Voices of Faith is jointly supported by the Fidel Goetz Foundation and Caritas Internationalis.
Two projects that highlight women in leadership roles and whose work benefits women and their communities received the ‘Women: Sowers of Development’ prize of €10,000 at the event.
A self-help group of enterprising Syrian women refugees and a Caritas Nicaragua programme empowering women to provide food for their families and become agricultural entrepreneurs, were selected as winners of the first-ever prize which is sponsored by Caritas Internationalis and Voices of Faith.
Caritas Internationalis’ policy and advocacy officer, Martina Liebsch, explained that the Caritas Nicaragua programme helps women set up vegetable gardens which allow them to feed their families and also to sell their produce to their local communities.
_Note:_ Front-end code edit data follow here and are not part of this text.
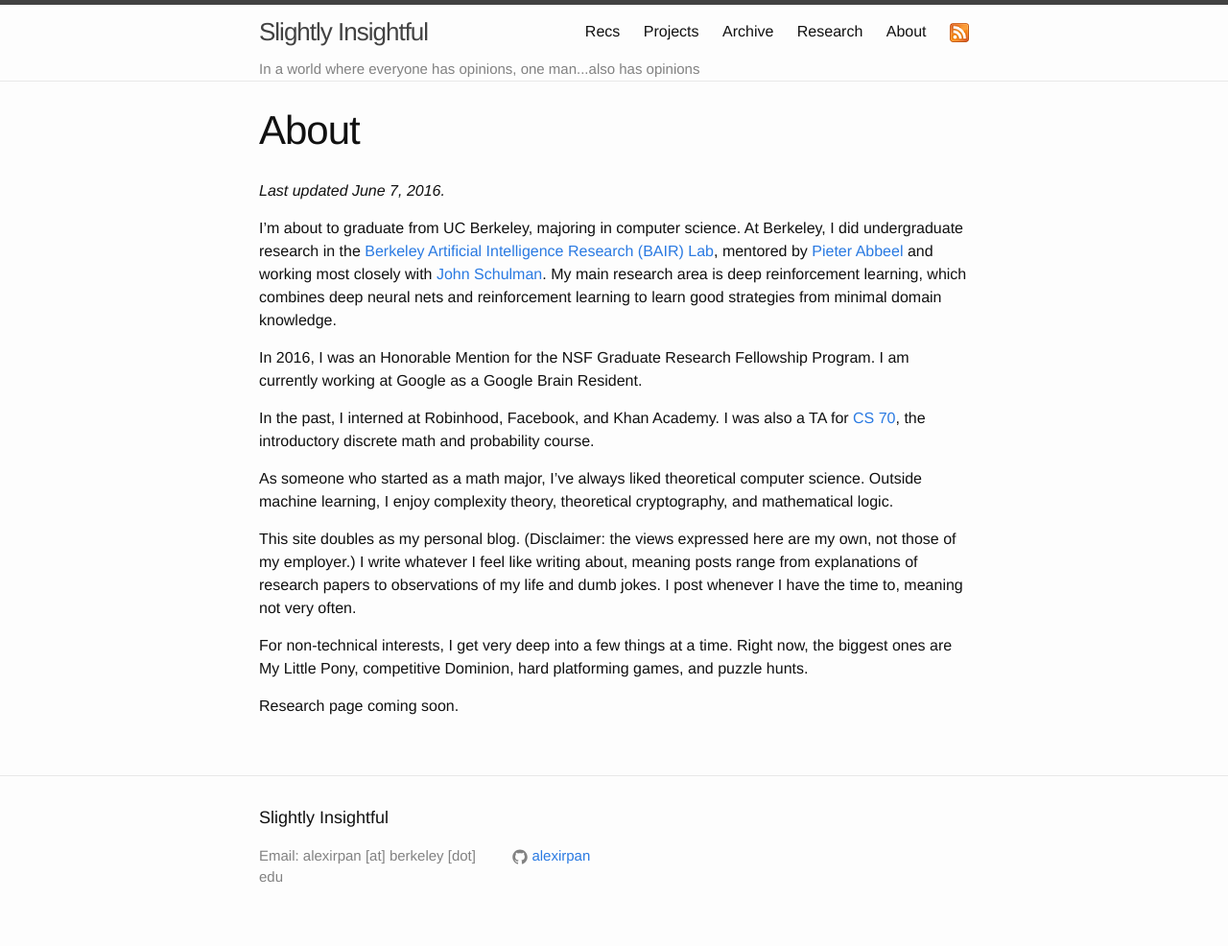
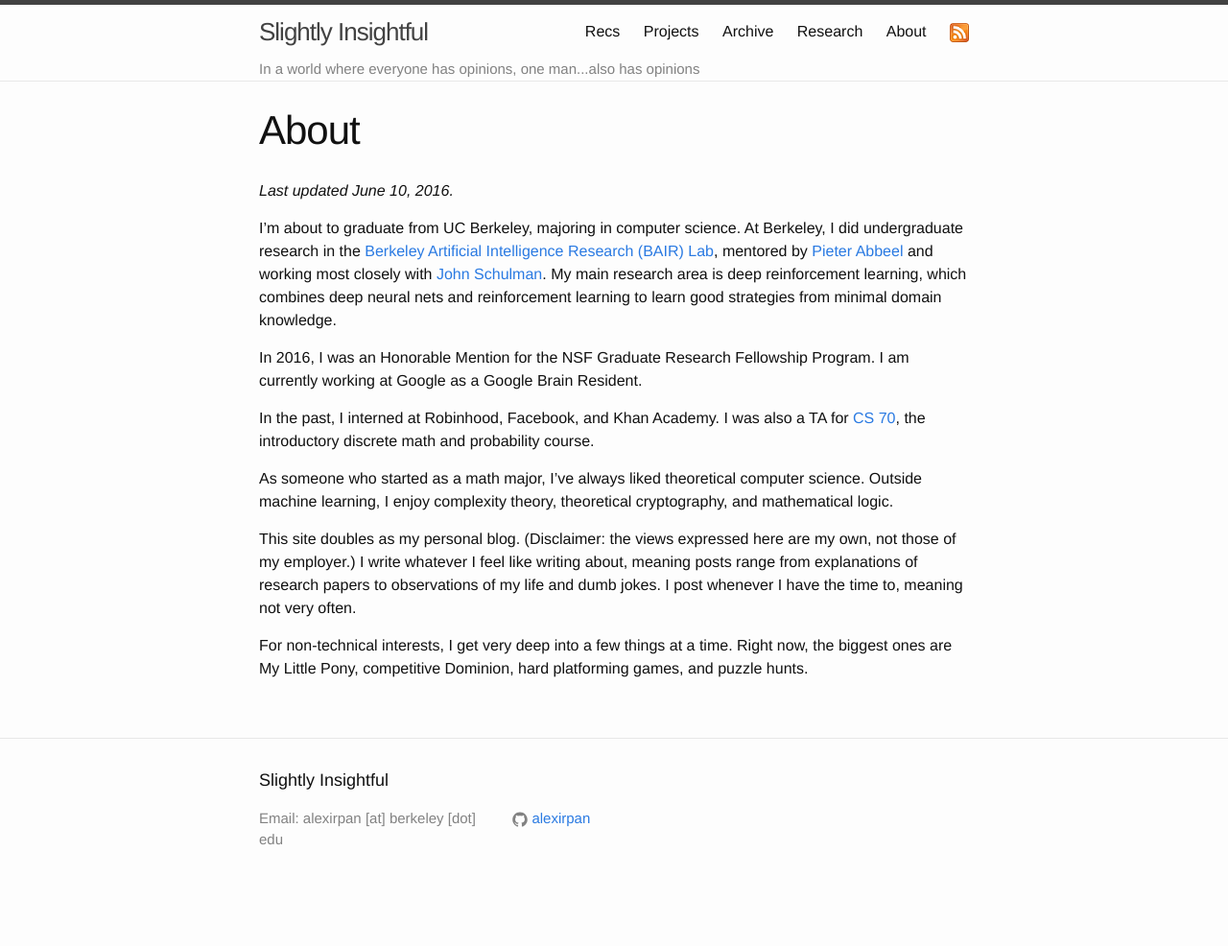
Before and after one commit to alexirpan/alexirpan.github.io, a Jekyll site: the page built from about.md, in a window 1280 px wide. Shown: the whole page at 96% size. Built offline with Jekyll 4.4.1, drawn with Linux system fonts in a browser that asks for light colours; after the commit the page ends 947 px from its top, so only the background shows below that.

Commit message:
Updating about page

```diff
--- a/about.md
+++ b/about.md
@@ -4,7 +4,7 @@
 permalink: /about/
 ---
 
-*Last updated June 7, 2016.*
+*Last updated June 10, 2016.*
 
 I'm about to graduate from UC Berkeley, majoring in computer science.
 At Berkeley, I did undergraduate research in the [Berkeley Artificial Intelligence
@@ -37,5 +37,3 @@
 at a time. Right now, the biggest ones
 are My Little Pony, competitive Dominion, hard platforming games, and puzzle
 hunts.
-
-Research page coming soon.
```
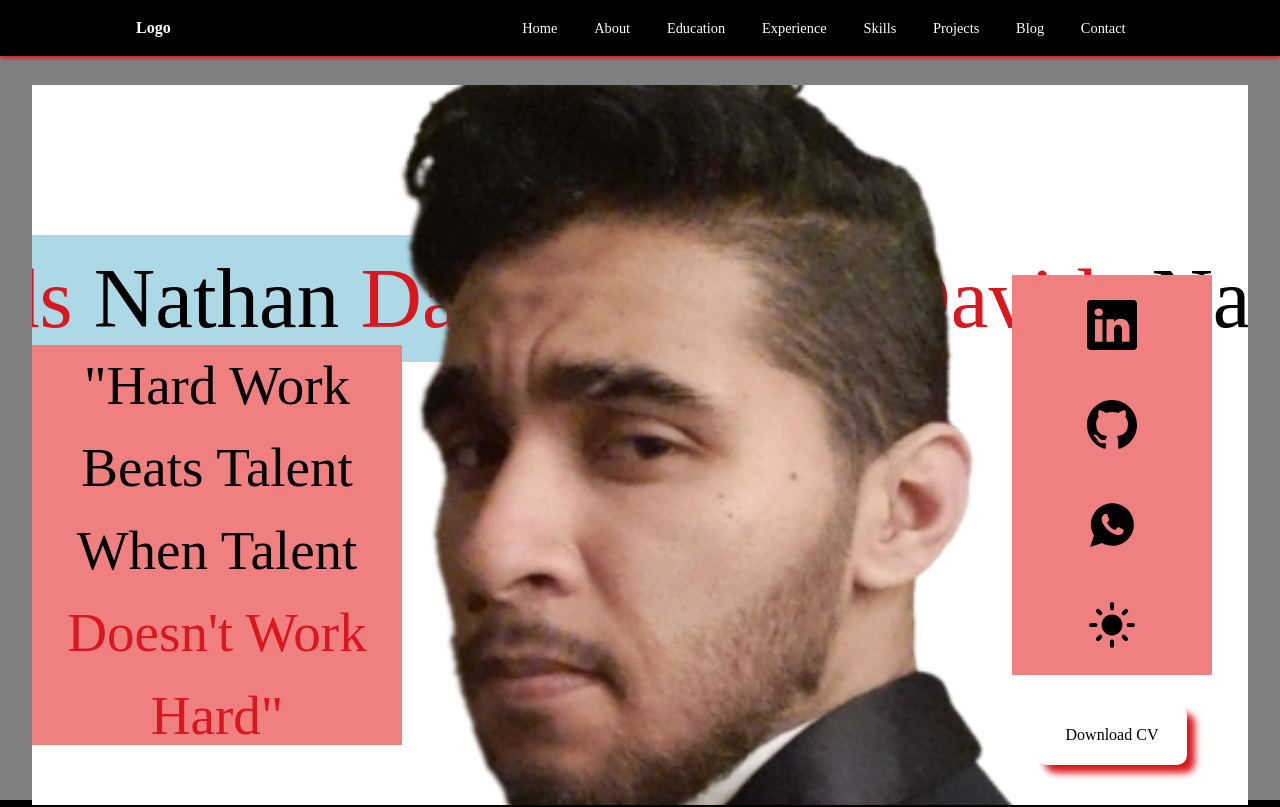
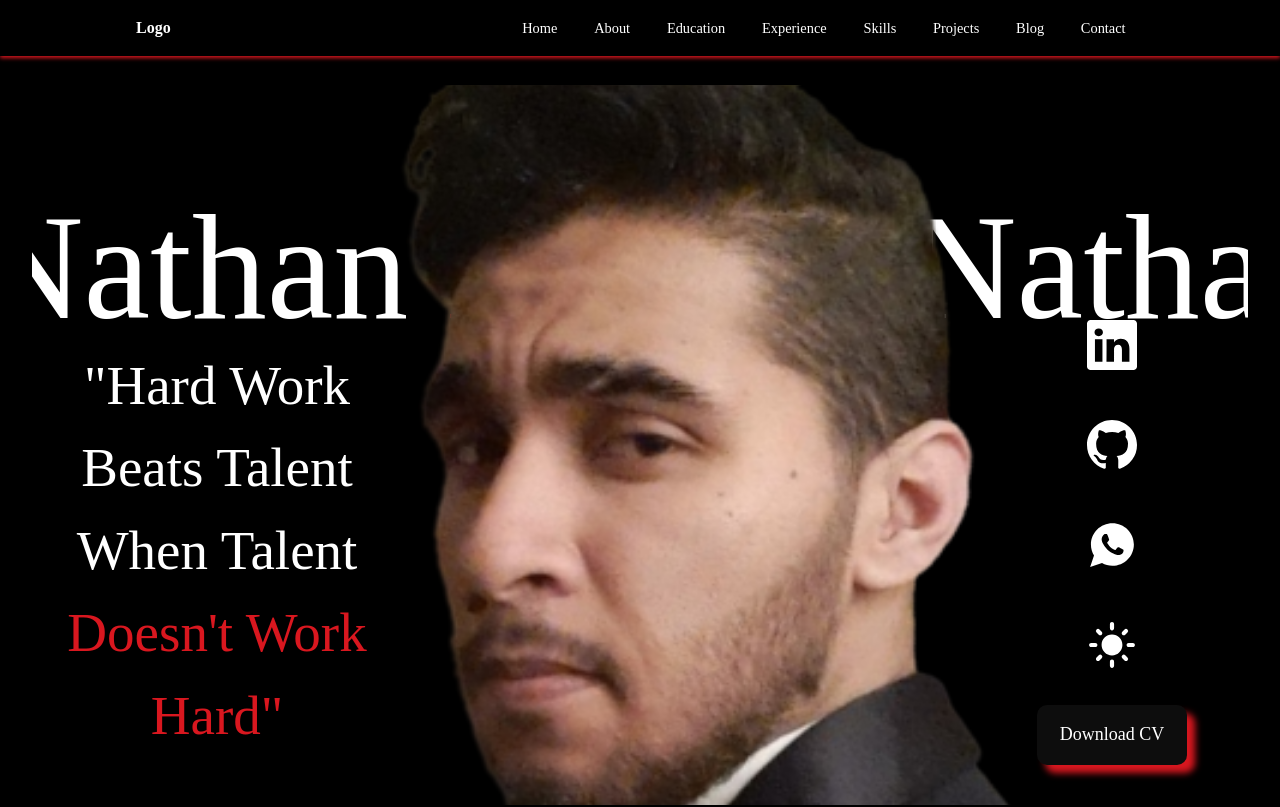
Before and after one commit to NathanDavids/PortfolioProject, a React (Vite) app: page / in a window 1280 px wide. Shown: the top 807 px of the page. Built offline with nearby package versions, Linux system fonts and the light colour scheme; a web font is replaced by a local one.

Commit message:
Completed the Home Page component  colour scheme

```diff
--- a/src/components/home/home.css
+++ b/src/components/home/home.css
@@ -13,7 +13,7 @@
     align-items: center;
     width: 100%;
     height: 100vh;
-    background-color: grey;
+    background-color: var(--BackgroundColour);
 }
 
 #homeContainer{
@@ -31,7 +31,7 @@
     width: 100%;
     height: 100%;
     left: 50%;
-    background-color: white;
+    background-color: var(--BackgroundColour);
     overflow: hidden;
 }
 
@@ -41,13 +41,14 @@
     justify-content: center;
     align-items: center;
     position: relative;
-    top: 150px;
+    top: 70px;
     width: 100%;
     height: auto;
-    background-color: lightblue;
-    font-size: 85px;
+    background-color: transparent;
+    color: white;
+    font-size: 150px;
     flex-wrap: wrap;
-    animation: name 5s linear infinite;
+    animation: name 8.5s linear infinite;
 }
 
 .surnameText{
@@ -60,18 +61,19 @@
     align-items: center;
     background-color: rgba(0, 0, 0, 0);
     position: relative;
-    top: -100px;
+    top: -200px;
     width: 100%;
     height: 100%;
 }
 
 .homeImg{
     width: 1200px;
-    height: 1160px;
+    height: 1180px;
 }
 
 #homeTextContainer{
-    background-color: lightcoral;
+    background-color: transparent;
+    color: white;
     width: 370px;
     height: 400px;
     position: relative;
@@ -88,11 +90,12 @@
 }
 
 #homeSocialsContainer{
-    background-color: lightcoral;
+    background-color: transparent;
+    color: white;
     width: 200px;
     height: 400px;
     position: relative;
-    top: -930px;
+    top: -910px;
     left: 980px;
     display: grid;
     justify-content: center;
@@ -114,6 +117,8 @@
 
 #downloadBtn{
     background-color: rgba(255, 255, 255, 0.05);
+    color: white;
+    font-size: 18px;
     width: 150px;
     height: 60px;
     border-radius: 10px;
```
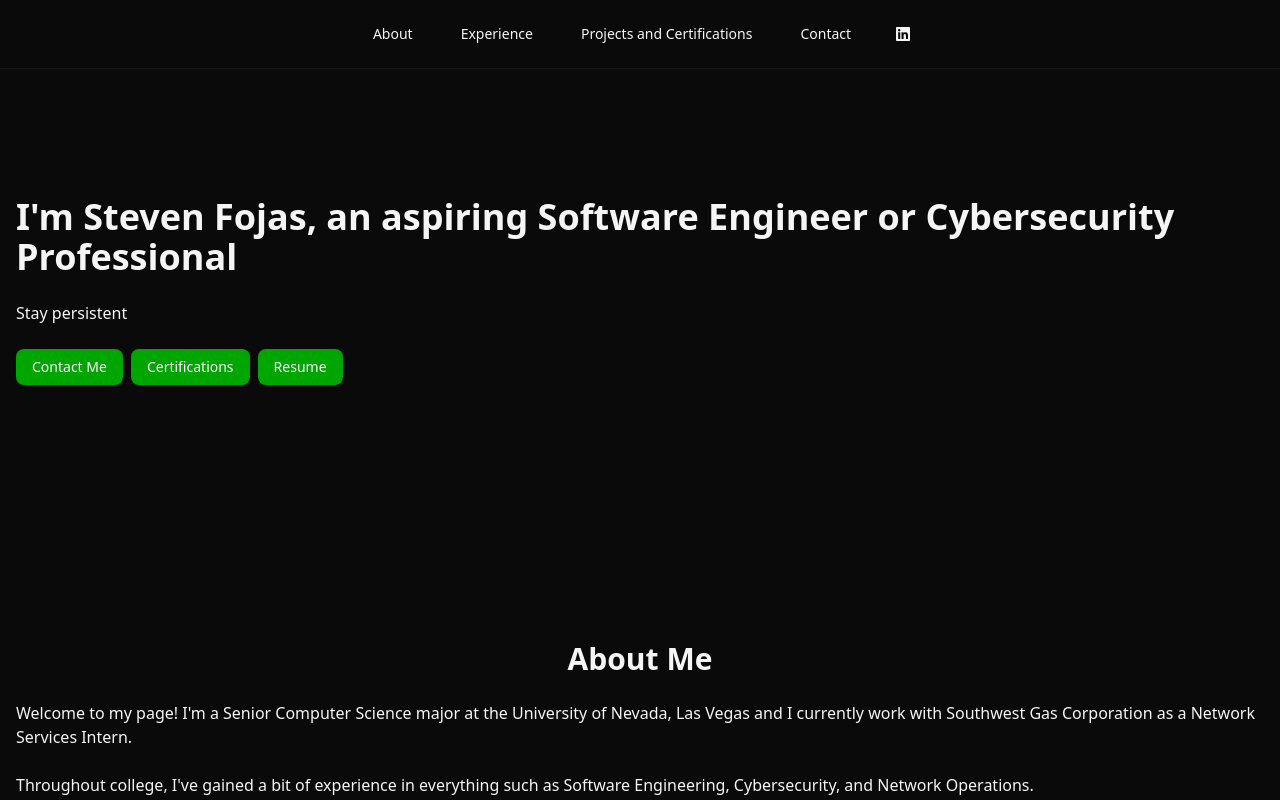
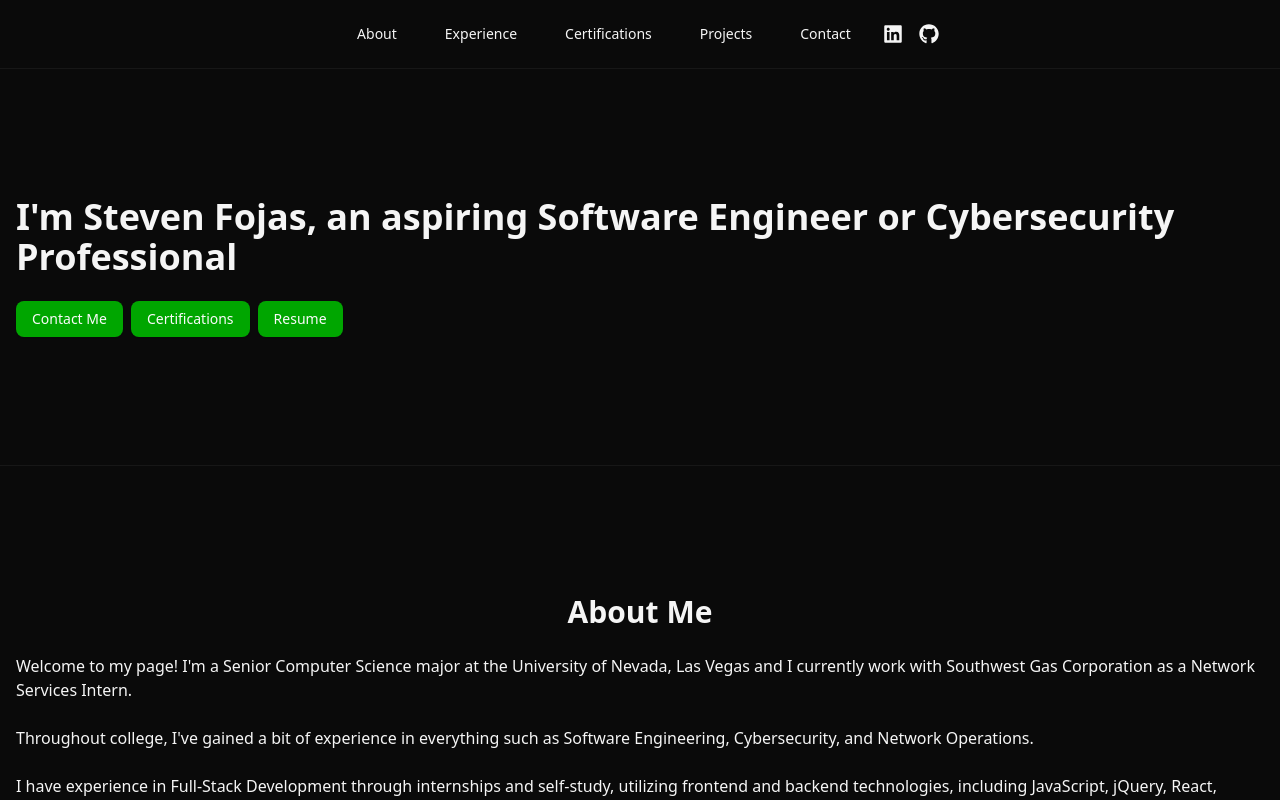
Before and after one commit to stevenfojas670/Personal-Site, a React (Vite) app: page / in a window 1280 px wide. Shown: the top 800 px of the page. Built offline with nearby package versions, Linux system fonts and the light colour scheme.

Commit message:
Added github to projects and added resume

```diff
--- a/src/Certifications.tsx
+++ b/src/Certifications.tsx
@@ -3,6 +3,7 @@ import { FaLink } from "react-icons/fa"
 
 export default function Certifications() {
 	return (
+		<section id="certifications">
 			<div className="justify-items-center text-secondary p-4 w-full bg-black flex-col space-y-4">
 				<h1 className="font-bold justify-self-center text-2xl md:text-3xl">
 					Certifications
@@ -26,5 +27,6 @@ export default function Certifications() {
 					))}
 				</div>
 			</div>
+		</section>
 	)
 }
--- a/src/Hero.tsx
+++ b/src/Hero.tsx
@@ -2,9 +2,8 @@ import { Button } from "@/components/ui/button"
 
 export default function Hero() {
 	return (
-		<section className="container justify-self-center py-20 md:py-32 px-4">
-			<div className="text-center md:text-start space-y-6">
-				{/* main content */}
+		<section className="w-full py-20 lg:py-32 flex justify-center border-b-1 border-primary">
+			<div className="container px-4 text-center md:text-start space-y-6">
 				<main className="font-bold text-xl md:text-4xl">
 					<h1>
 						<span>
@@ -13,15 +12,18 @@ export default function Hero() {
 						</span>
 					</h1>
 				</main>
-				{/* subtitle */}
-				<p>Stay persistent</p>
-				{/* links */}
 				<div className="flex flex-wrap gap-2 justify-center md:justify-start font-bold">
-					<Button className="bg-accent hover:bg-accent/90">Contact Me</Button>
 					<Button className="bg-accent hover:bg-accent/90">
-						Certifications
+						<a href="#contact">Contact Me</a>
 					</Button>
-					<Button className="bg-accent hover:bg-accent/90">Resume</Button>
+					<Button className="bg-accent hover:bg-accent/90">
+						<a href="#certifications">Certifications</a>
+					</Button>
+					<Button className="bg-accent hover:bg-accent/90">
+						<a href="/pdfs/Resume.pdf" target="__blank">
+							Resume
+						</a>
+					</Button>
 				</div>
 			</div>
 		</section>
--- a/src/Navbar.tsx
+++ b/src/Navbar.tsx
@@ -1,6 +1,6 @@
 import { useState } from "react"
 import { AnimatePresence, motion } from "framer-motion"
-import { FaLinkedin } from "react-icons/fa"
+import { FaLinkedin, FaGithub } from "react-icons/fa"
 import { Button, buttonVariants } from "./components/ui/button"
 
 interface RouteProps {
@@ -18,8 +18,12 @@ const routeList: RouteProps[] = [
 		label: "Experience",
 	},
 	{
+		href: "#certifications",
+		label: "Certifications",
+	},
+	{
 		href: "#projects",
-		label: "Projects and Certifications",
+		label: "Projects",
 	},
 	{
 		href: "#contact",
@@ -88,16 +92,27 @@ export default function Navbar() {
 							</a>
 						))}
 					</div>
-					<div id="social-links" className="flex items-center">
+					<div id="social-links" className="flex items-center space-x-4">
+						<span>
 							<a
 								rel="noreferrer noopener"
 								href="https://www.linkedin.com/in/steven-fojas-8a1516241/"
 								target="__blank"
+								className="text-xl"
 							>
-							<Button variant="link" className="text-secondary">
-								<FaLinkedin size={20} />
-							</Button>
+								<FaLinkedin />
 							</a>
+						</span>
+						<span>
+							<a
+								rel="noreferrer noopener"
+								href="https://github.com/stevenfojas670"
+								target="__blank"
+								className="text-xl"
+							>
+								<FaGithub />
+							</a>
+						</span>
 					</div>
 				</nav>
 				{/* mobile menu */}
--- a/src/Projects.tsx
+++ b/src/Projects.tsx
@@ -1,18 +1,35 @@
+import { FaGithub } from "react-icons/fa"
+import { Button } from "./components/ui/button"
+
 export default function Projects() {
 	return (
 		<section
 			id="projects"
-			className="px-4 md:px-6 py-20 md:py-32 mx-auto space-y-3 flex justify-items-center container"
+			className="lg:px-4 py-20 lg:py-32 mx-auto space-y-3 flex justify-items-center container"
 		>
-			<div>
+			<div className="flex-col">
 				<h1 className="font-bold text-2xl md:text-3xl mb-3">Projects</h1>
 				<div>
-					<p className="text-md">
+					<p className="text-md mb-4">
 						Welcome to my projects section! I'll be going in depth on some of my
 						past projects from internships, my senior desing project and some
 						personal projects. This is still under construction as I'm thinking
 						of how to desing this section.
 					</p>
+					<div className="flex gap-4">
+						<p>
+							In the mean time here is a link to my github if you wanted to poke
+							around.
+						</p>
+						<span className="">
+							<a
+								href="https://github.com/stevenfojas670"
+								className="text-blue-300 hover:border-b-1 hover:border-blue-300"
+							>
+								https://github.com/stevenfojas670
+							</a>
+						</span>
+					</div>
 				</div>
 			</div>
 		</section>
```
Also changed, not shown: 1 other file (tests, documents, lock files or other folders). Lines whose indentation alone changed are shown as unchanged.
The other prize winner, Reem Alhaswani, is a Syrian refugee who helped create ‘Basmeh Zeitooneh’ (Smile and an Olive), an association which gives dignity and hope to hundreds of desperate Syrian and Palestinian refugee women in Lebanon.
The association’s four community centres run an embroidery programme to help women learn job skills, a school and other projects that help refugee women in Lebanon support their families.
It provides relief services and emergency items, psychological support for victims of domestic violence and organizes workshops on human rights.
Speakers at the Voices of Faith event in the Vatican included Somali refugee Suad Mohamed who spoke about her experiences living for 17 years in Kakuma refugee camp in Kenya after her family fled civil war in her own country.
She told the story of how her life changed when she was given the opportunity to study through a ground-breaking higher education programme offered by Jesuit Commons: Higher Education at the Margins.
International director of the programme, Dr Mary McFarland, explained how Jesuit Commons: HEM works with Jesuit Refugee Service and other onsite university partners to provide scalable, sustainable and transferrable higher education programmes for more than 1,400 students in camps in Kenya, Malawi, Syria, Jordan, Chad, Thailand and Afghanistan as well as students in rural Myanmar and Sri Lanka.
Other speakers on Sunday included Mukti Bosco, co-founder and secretary general of the India-based Healing Fields foundation, who shared insights into what it takes to make quality healthcare affordable and accessible to the poor and marginalized in India.
Syriac Orthodox nun Sr Hatune Dogan, Founder of Hatune Foundation International, recounted her harrowing tales of braving danger to help persecuted Christians in the Middle East.
Sr Marta Pelloni, Founder of Infacia Robada (National Stolen Childhood Network) told of her experiences fighting the trafficking of women and children in Argentina.
A priest was also among the speakers Sunday. Fr Agbonkhianmeghe E. Orobator is a Jesuit priest from Nigeria and the provincial of the East Africa Province of the Society of Jesus. He spoke about the Boko Haram kidnapping of the Nigerian girl students and the importance of educating women.